* Web document revisions
◆ ◆ ◆ ◆ ◆
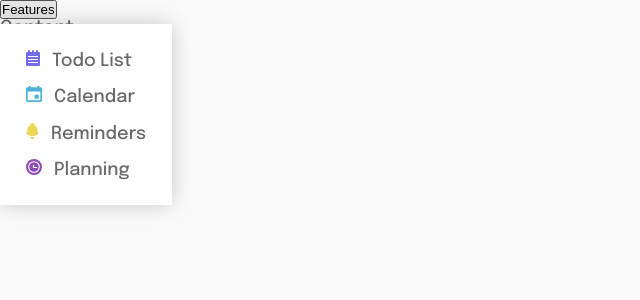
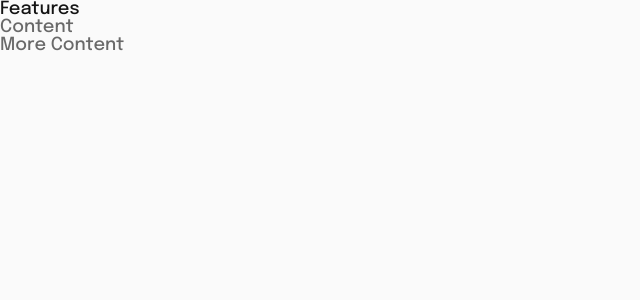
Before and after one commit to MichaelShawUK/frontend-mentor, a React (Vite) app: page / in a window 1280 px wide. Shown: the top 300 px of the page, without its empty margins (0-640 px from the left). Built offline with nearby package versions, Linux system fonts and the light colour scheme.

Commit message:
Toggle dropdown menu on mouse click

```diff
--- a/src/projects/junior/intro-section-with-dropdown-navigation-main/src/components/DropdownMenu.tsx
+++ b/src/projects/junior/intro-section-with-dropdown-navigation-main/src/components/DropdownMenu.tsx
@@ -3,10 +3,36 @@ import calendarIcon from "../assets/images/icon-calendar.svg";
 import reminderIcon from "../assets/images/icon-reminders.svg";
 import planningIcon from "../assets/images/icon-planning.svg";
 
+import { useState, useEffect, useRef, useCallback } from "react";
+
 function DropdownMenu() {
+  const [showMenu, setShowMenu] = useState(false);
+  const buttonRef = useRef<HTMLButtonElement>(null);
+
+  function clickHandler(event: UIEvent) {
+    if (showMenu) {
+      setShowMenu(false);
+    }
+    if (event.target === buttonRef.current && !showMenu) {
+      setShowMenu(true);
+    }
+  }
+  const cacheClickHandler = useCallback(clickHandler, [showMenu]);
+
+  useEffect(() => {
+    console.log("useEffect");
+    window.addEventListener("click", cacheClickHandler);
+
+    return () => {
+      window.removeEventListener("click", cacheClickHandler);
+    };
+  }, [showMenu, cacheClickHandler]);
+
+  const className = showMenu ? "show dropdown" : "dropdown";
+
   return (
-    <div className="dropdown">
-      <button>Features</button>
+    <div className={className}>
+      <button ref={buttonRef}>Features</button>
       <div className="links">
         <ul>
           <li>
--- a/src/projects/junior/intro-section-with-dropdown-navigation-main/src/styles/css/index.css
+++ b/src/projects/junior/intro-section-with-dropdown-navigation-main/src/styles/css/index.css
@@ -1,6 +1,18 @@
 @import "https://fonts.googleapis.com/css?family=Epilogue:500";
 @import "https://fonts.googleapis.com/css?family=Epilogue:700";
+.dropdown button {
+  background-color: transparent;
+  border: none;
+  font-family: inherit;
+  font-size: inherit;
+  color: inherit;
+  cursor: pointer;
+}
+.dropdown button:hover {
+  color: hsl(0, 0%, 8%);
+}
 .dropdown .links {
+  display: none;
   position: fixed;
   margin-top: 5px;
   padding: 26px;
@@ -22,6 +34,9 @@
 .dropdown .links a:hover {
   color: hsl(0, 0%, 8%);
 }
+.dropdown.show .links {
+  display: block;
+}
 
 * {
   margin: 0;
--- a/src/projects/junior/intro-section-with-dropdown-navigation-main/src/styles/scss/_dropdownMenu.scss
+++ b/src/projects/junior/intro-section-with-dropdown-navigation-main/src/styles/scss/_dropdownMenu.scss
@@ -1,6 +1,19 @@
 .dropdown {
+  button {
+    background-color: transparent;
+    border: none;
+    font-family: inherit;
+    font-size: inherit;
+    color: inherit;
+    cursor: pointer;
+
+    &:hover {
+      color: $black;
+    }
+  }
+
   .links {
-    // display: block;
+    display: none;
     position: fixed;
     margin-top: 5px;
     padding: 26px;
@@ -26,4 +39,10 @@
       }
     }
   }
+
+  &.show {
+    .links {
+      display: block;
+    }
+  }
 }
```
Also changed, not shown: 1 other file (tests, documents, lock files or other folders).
◆ ◆ ◆ ◆ ◆
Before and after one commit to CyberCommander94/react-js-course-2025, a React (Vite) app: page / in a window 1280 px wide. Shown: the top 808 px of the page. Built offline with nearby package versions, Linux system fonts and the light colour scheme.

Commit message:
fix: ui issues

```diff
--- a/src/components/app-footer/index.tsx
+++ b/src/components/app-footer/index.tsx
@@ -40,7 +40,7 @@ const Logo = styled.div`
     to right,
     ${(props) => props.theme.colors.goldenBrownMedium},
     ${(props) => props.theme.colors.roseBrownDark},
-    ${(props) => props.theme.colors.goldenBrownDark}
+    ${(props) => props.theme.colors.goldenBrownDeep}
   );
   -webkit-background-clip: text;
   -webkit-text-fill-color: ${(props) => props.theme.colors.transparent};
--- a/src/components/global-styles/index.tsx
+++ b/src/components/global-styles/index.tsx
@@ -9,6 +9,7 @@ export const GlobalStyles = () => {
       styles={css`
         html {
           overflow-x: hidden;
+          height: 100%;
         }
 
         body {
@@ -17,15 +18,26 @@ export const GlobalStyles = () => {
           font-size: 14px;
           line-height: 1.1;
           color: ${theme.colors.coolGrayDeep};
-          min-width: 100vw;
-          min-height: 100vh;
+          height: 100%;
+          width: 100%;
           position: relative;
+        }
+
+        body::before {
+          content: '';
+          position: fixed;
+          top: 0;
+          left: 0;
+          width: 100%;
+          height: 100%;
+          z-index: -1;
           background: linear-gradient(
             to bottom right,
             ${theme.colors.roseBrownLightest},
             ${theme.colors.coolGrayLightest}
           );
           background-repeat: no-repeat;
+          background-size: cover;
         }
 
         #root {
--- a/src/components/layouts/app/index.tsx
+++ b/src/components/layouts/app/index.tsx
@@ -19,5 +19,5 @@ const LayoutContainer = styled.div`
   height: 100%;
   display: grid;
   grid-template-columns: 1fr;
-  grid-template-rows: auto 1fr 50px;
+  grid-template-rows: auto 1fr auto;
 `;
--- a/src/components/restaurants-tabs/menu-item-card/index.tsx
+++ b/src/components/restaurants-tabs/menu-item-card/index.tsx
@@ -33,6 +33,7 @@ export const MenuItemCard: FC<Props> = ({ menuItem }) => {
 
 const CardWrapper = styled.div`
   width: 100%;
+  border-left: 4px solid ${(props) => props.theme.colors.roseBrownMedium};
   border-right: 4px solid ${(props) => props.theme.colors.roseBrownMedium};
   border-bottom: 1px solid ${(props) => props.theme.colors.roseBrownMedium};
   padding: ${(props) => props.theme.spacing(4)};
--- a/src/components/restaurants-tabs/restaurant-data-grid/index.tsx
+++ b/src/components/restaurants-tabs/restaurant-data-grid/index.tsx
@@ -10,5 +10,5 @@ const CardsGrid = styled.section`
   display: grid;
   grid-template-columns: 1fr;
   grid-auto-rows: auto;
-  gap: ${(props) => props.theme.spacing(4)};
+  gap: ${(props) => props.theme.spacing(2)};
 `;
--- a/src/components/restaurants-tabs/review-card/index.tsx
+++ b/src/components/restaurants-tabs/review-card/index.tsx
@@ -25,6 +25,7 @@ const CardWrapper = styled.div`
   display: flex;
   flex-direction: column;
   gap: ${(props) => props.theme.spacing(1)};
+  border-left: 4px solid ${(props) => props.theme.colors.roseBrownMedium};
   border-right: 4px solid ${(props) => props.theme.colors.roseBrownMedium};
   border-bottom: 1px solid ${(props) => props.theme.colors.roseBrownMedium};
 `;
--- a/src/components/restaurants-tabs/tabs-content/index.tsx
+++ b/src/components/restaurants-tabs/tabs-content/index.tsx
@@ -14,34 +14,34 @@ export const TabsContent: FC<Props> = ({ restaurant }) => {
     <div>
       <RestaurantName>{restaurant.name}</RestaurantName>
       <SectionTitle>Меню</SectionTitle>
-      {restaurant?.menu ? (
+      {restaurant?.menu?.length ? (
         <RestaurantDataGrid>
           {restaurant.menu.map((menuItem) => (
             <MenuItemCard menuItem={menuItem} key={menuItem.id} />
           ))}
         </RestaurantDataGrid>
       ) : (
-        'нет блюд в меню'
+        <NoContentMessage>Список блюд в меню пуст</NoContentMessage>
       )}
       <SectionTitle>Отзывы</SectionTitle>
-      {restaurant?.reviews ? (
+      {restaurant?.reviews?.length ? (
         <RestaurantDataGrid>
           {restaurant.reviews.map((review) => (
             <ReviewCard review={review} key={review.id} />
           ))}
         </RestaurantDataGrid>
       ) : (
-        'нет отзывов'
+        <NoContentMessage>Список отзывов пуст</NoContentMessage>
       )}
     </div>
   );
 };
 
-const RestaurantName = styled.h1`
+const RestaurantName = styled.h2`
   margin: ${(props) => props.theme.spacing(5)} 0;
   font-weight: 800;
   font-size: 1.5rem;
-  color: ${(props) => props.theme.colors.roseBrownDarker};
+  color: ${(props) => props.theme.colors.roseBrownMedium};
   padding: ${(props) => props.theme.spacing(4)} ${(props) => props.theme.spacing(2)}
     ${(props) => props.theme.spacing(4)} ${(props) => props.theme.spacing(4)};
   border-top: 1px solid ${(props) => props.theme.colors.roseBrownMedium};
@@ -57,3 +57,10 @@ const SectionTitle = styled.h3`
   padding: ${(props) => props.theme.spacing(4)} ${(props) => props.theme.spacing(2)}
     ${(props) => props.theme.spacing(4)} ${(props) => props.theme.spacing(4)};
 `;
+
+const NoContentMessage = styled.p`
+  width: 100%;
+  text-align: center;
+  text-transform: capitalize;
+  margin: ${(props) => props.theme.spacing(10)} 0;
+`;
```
◆ ◆ ◆ ◆ ◆
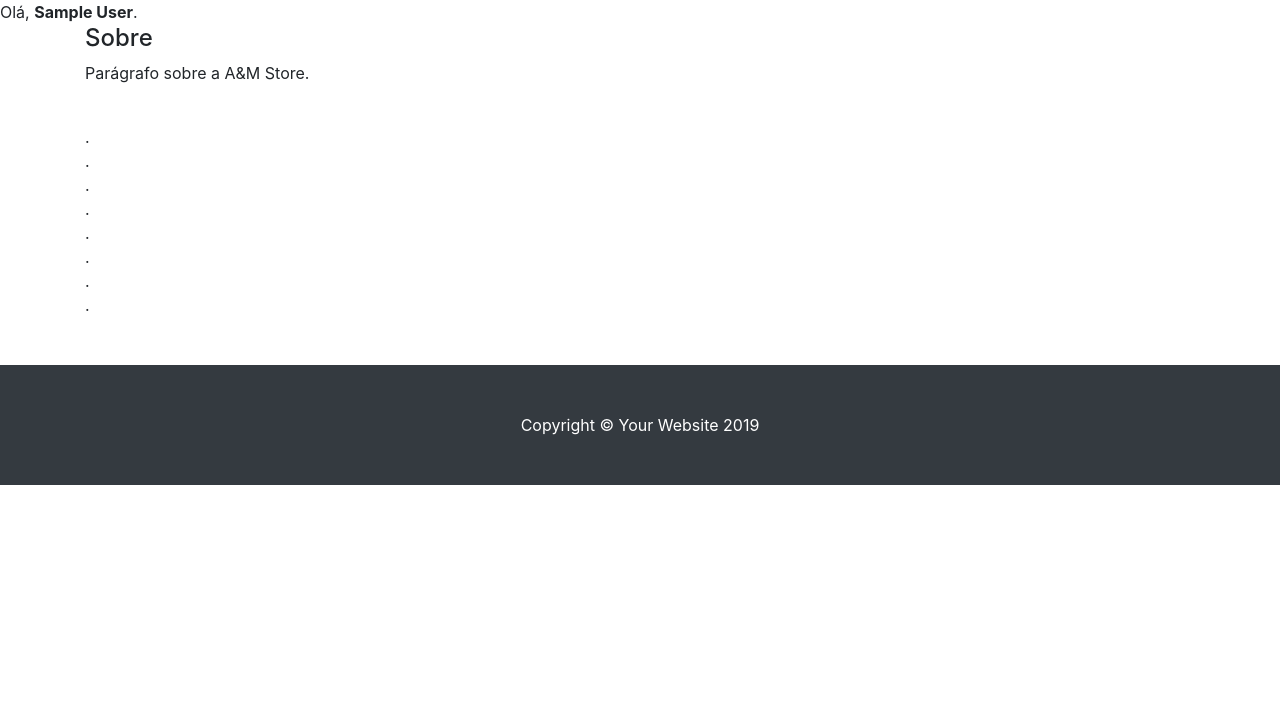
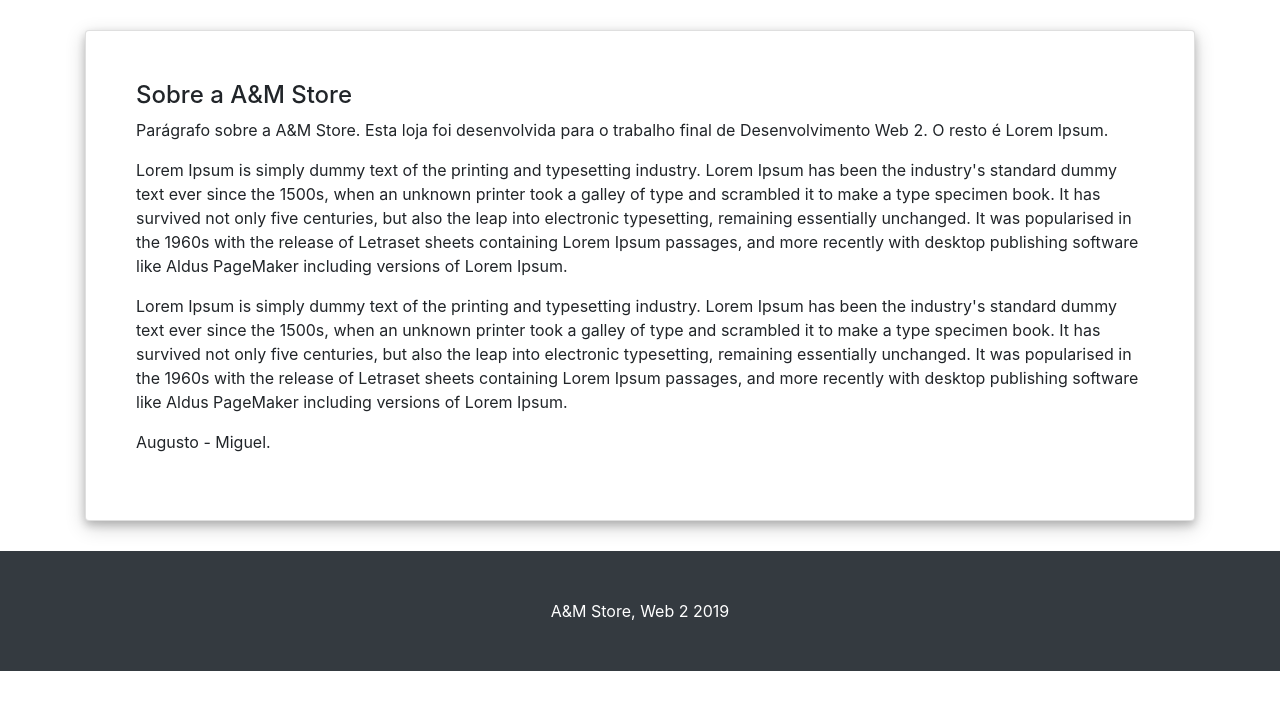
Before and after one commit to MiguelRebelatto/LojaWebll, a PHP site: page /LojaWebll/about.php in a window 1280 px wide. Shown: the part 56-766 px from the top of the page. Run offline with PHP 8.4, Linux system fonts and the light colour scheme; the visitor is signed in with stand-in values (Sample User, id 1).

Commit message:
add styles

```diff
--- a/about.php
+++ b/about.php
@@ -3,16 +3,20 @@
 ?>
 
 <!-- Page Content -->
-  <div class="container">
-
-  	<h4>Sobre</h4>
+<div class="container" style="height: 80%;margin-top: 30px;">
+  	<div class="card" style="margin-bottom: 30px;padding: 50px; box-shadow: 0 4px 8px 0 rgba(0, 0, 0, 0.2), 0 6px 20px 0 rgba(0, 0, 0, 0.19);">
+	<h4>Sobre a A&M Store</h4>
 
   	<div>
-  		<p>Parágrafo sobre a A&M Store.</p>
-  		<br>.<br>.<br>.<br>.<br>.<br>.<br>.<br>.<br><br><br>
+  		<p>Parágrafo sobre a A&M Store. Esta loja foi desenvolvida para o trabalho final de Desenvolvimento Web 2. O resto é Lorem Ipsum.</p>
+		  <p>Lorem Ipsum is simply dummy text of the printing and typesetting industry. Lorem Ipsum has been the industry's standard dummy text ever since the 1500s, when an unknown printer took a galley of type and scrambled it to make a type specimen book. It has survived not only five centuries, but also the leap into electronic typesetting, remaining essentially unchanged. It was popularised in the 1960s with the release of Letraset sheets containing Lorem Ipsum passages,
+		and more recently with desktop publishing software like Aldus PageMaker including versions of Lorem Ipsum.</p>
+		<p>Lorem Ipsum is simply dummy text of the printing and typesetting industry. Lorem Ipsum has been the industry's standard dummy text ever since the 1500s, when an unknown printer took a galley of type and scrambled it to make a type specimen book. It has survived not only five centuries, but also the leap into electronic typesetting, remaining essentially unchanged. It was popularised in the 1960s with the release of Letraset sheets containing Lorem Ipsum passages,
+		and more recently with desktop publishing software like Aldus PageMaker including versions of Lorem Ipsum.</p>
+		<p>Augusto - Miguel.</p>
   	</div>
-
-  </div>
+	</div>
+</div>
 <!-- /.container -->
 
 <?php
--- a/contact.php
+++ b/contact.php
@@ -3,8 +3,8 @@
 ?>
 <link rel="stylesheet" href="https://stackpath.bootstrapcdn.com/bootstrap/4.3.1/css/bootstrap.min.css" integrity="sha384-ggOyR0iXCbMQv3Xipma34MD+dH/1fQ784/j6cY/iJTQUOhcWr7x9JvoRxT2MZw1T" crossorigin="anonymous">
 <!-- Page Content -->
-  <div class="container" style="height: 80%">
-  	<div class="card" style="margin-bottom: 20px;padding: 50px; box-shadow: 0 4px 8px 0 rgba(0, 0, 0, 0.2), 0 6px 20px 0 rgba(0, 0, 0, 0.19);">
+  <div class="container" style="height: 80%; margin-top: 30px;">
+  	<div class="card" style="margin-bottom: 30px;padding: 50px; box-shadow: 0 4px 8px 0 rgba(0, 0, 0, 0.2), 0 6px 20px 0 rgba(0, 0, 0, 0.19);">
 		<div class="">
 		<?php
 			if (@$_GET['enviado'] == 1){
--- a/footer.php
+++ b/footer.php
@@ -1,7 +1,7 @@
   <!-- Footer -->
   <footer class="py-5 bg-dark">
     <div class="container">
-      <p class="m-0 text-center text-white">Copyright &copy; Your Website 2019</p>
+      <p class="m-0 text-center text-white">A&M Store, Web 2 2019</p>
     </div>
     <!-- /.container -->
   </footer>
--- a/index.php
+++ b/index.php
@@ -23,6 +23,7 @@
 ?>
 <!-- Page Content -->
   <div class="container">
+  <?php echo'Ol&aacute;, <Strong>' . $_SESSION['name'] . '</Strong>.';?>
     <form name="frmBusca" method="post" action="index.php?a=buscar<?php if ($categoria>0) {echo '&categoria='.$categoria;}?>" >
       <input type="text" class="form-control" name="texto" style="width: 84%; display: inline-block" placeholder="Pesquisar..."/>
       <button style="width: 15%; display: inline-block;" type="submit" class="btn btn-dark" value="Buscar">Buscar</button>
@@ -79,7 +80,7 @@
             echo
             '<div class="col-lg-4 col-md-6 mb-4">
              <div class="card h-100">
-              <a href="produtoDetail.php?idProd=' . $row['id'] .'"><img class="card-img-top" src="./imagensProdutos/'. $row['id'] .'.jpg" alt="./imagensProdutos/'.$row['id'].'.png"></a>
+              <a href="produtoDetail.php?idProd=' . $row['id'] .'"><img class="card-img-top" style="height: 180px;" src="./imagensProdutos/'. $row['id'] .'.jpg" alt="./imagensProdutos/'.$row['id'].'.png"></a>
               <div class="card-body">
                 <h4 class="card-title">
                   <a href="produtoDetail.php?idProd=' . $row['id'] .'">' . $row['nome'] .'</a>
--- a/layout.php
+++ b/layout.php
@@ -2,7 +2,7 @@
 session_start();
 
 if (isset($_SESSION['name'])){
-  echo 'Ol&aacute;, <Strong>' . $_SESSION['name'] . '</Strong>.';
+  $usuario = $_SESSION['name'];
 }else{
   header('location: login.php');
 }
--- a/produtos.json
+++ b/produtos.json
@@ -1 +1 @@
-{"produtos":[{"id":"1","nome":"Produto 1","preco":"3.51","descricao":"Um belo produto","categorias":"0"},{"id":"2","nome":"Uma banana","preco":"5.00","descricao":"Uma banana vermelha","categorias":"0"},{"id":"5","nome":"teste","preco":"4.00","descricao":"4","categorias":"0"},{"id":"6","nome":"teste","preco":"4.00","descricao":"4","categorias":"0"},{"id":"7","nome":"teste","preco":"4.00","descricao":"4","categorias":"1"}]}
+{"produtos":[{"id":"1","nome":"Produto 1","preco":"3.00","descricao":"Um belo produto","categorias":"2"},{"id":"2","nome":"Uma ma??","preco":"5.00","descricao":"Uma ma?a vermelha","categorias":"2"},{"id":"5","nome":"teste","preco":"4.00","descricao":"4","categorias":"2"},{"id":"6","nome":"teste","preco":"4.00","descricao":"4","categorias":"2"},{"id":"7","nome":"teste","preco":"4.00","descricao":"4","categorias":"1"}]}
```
◆ ◆ ◆ ◆ ◆
All lines of the entries containing the string "display" must be shown in full.

* SOLUTION
+  display: none;
+  display: block;
-    // display: block;
+    display: none;
+      display: block;
   display: grid;
   display: grid;
   display: flex;
       <input type="text" class="form-control" name="texto" style="width: 84%; display: inline-block" placeholder="Pesquisar..."/>
       <button style="width: 15%; display: inline-block;" type="submit" class="btn btn-dark" value="Buscar">Buscar</button>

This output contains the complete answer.